The next week, on May 16, Sotheby’s will offer the remainder of the Macklowe collection, the fruits of the bitter divorce between the real estate developer Harry Macklowe and his former wife, Linda, the first cache of which brought $676.1 million in the fall.
On May 18, Phillips will hold its evening sale of 20th-century and contemporary art, featuring a bright orange 1982 untitled Basquiat with an estimate of $70 million; the Japanese entrepreneur Yusaku Maezawa bought it just six years ago at Christie’s for $57.3 million.
“Expectations are really high,” said Rebecca Fine, the managing director of Athena Art Finance. “These are museum-quality works they’re selling.”

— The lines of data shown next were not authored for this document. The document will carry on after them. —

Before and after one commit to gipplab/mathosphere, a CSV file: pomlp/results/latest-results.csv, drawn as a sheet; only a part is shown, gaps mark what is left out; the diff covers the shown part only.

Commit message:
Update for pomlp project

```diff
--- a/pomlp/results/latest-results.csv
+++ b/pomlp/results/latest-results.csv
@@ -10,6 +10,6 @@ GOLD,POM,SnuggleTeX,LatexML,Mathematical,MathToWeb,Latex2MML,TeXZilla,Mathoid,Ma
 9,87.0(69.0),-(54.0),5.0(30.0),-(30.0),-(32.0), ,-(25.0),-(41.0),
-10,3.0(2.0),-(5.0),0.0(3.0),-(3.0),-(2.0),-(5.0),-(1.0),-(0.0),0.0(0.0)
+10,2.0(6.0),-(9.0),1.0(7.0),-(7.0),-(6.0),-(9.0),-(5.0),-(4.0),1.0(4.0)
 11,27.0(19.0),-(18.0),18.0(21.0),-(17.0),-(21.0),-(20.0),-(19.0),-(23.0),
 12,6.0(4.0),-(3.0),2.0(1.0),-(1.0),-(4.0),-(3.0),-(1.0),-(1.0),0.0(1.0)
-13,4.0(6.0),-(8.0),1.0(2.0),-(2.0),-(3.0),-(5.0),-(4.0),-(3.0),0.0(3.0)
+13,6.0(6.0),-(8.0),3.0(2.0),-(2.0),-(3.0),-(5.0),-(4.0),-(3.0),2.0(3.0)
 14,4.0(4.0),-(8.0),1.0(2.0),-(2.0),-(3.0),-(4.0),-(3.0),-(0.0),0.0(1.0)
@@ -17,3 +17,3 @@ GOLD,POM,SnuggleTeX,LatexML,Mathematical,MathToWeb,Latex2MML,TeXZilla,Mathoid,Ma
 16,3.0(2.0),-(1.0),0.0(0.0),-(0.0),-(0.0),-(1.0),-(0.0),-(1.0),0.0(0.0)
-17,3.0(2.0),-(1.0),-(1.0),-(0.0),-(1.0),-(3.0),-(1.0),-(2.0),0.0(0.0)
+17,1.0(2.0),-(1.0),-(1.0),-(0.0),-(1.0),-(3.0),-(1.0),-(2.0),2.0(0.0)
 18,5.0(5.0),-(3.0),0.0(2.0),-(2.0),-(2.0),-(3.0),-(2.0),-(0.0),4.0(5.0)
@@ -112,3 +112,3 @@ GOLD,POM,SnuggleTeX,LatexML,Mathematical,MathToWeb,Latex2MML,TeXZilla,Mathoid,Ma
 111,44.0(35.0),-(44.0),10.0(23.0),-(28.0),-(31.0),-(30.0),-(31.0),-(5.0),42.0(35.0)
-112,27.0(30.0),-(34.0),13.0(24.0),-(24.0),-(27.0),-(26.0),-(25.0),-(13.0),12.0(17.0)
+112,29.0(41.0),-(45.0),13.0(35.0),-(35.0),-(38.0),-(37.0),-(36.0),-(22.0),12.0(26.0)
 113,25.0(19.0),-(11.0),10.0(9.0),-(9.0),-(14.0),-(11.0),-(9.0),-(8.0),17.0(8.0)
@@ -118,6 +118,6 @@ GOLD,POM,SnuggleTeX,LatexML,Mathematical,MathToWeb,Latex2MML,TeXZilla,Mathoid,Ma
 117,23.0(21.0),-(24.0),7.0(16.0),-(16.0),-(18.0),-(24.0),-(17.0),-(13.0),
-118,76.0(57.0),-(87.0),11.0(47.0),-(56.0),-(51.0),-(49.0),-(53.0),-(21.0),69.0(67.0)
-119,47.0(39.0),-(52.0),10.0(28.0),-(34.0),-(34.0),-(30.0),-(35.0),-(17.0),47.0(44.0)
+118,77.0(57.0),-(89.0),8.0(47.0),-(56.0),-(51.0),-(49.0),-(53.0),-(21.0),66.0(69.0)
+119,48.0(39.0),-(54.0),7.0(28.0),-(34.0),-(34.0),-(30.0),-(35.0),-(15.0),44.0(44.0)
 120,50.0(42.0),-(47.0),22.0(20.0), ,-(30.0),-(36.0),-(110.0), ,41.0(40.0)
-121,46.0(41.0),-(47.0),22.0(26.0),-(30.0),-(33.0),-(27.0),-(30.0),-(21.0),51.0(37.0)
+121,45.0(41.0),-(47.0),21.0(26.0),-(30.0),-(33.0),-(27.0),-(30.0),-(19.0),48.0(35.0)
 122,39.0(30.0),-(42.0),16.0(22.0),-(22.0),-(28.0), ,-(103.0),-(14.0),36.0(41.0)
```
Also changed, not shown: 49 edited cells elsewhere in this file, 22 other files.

The relationship between Warhol and Basquiat continues to fascinate, given their history as competitors as well as collaborators and close friends. In 1985, the dealer Tony Shafrazi designed a poster promoting his show of paintings made jointly by the two artists that featured them in boxing gloves as if preparing to spar with each other.
“I just love that, even in death, they’re still in this boxing match with one another,” said Jessica Beck, the curator of art at the Andy Warhol Museum in Pittsburgh. “They’re still competing in the market, and there is still such a frenzy of attention in their work — and their work remains so contemporary.”
Brant, who owns one of the five Marilyns in the series, was asked on his way into the sale whether he would consider selling his edition, but the collector said it had sentimental value. “No,” Brant said. “Absolutely not.”